FYROM Citizens say ‘Yes’ to North Macedonia, But Only 35% of Them Voted



FYROM Prime Minister Zoran Zaev

The referendum results for the change of the name of Former Yugoslav Republic of Macedonia went as expected, with 90 percent of voters saying “Yes” to North Macedonia, but only 34.76 percent of them went to the polls.

In order for the referendum results to be valid, at least 50 percent plus one of registered voters needed to participate. Out of the nearly 1.8 million registered voters, only about 630,000 casted a ballot.

Nevertheless, FYROM Prime Minister Zoran Zaev spoke of a victory of the people who want the country to become a member of NATO and the European Union, without mentioning the low turnout. He said that the people’s will must be respected by all.

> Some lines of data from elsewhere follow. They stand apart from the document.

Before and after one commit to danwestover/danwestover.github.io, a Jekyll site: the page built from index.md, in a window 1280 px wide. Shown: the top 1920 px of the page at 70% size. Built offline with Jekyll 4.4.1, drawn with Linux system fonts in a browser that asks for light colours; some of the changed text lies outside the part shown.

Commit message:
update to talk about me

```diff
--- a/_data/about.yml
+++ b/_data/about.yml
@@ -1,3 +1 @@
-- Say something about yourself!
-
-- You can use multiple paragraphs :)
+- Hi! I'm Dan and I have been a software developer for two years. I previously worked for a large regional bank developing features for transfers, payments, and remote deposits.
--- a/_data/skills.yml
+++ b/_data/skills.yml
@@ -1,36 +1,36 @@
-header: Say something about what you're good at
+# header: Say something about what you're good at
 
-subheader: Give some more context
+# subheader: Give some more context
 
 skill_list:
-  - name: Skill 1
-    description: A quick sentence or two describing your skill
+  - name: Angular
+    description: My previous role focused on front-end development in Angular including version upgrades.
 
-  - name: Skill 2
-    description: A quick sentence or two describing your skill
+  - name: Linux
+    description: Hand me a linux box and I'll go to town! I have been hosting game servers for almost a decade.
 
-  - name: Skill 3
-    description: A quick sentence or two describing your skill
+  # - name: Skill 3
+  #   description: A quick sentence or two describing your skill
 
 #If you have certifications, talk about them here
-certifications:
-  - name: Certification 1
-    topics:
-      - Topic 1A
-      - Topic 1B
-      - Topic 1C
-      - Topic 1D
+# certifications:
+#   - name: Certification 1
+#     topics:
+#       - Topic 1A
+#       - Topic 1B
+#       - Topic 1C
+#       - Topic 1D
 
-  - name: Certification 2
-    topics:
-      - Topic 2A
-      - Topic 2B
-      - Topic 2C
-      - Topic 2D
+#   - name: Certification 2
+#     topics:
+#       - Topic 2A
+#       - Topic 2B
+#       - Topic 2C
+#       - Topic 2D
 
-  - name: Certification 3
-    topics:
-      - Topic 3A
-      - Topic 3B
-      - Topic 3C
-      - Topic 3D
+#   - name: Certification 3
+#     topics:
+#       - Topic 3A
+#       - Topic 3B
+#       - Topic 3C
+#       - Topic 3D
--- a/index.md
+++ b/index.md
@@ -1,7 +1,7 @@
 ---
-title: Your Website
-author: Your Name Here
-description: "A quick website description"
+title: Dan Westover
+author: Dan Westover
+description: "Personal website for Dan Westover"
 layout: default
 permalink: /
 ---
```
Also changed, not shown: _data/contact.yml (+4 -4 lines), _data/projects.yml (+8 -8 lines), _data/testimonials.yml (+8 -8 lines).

Opposition party VMRO had called on citizens to boycott the ballot, while the Zaev administration rallied heavily on the “Yes” vote.

“In democracies, those who decide are the citizens who vote. The citizens who voted largely endorsed the Prespa agreement and the country’s accession to the EU and NATO,” Zaev said and called on the opposition MPs to support the required constitutional changes in the House.

Two-thirds of the parliamentary majority are required for ratifying the results of the referendum.

VMRO leader Christian Mickoski said people voted “No” to the agreement by abstaining from the vote. He added that the result is also a message about the “government’s criminal policy”, arguing that the people of FYROM want the EU and NATO but not the Prespa agreement signed with Greece.

Greece’s foreign ministry said that Athens remains committed to the June agreement with Skopje and Greece would drop its objections to FYROM joining the EU and NATO in return for a change of name and some constitutional changes.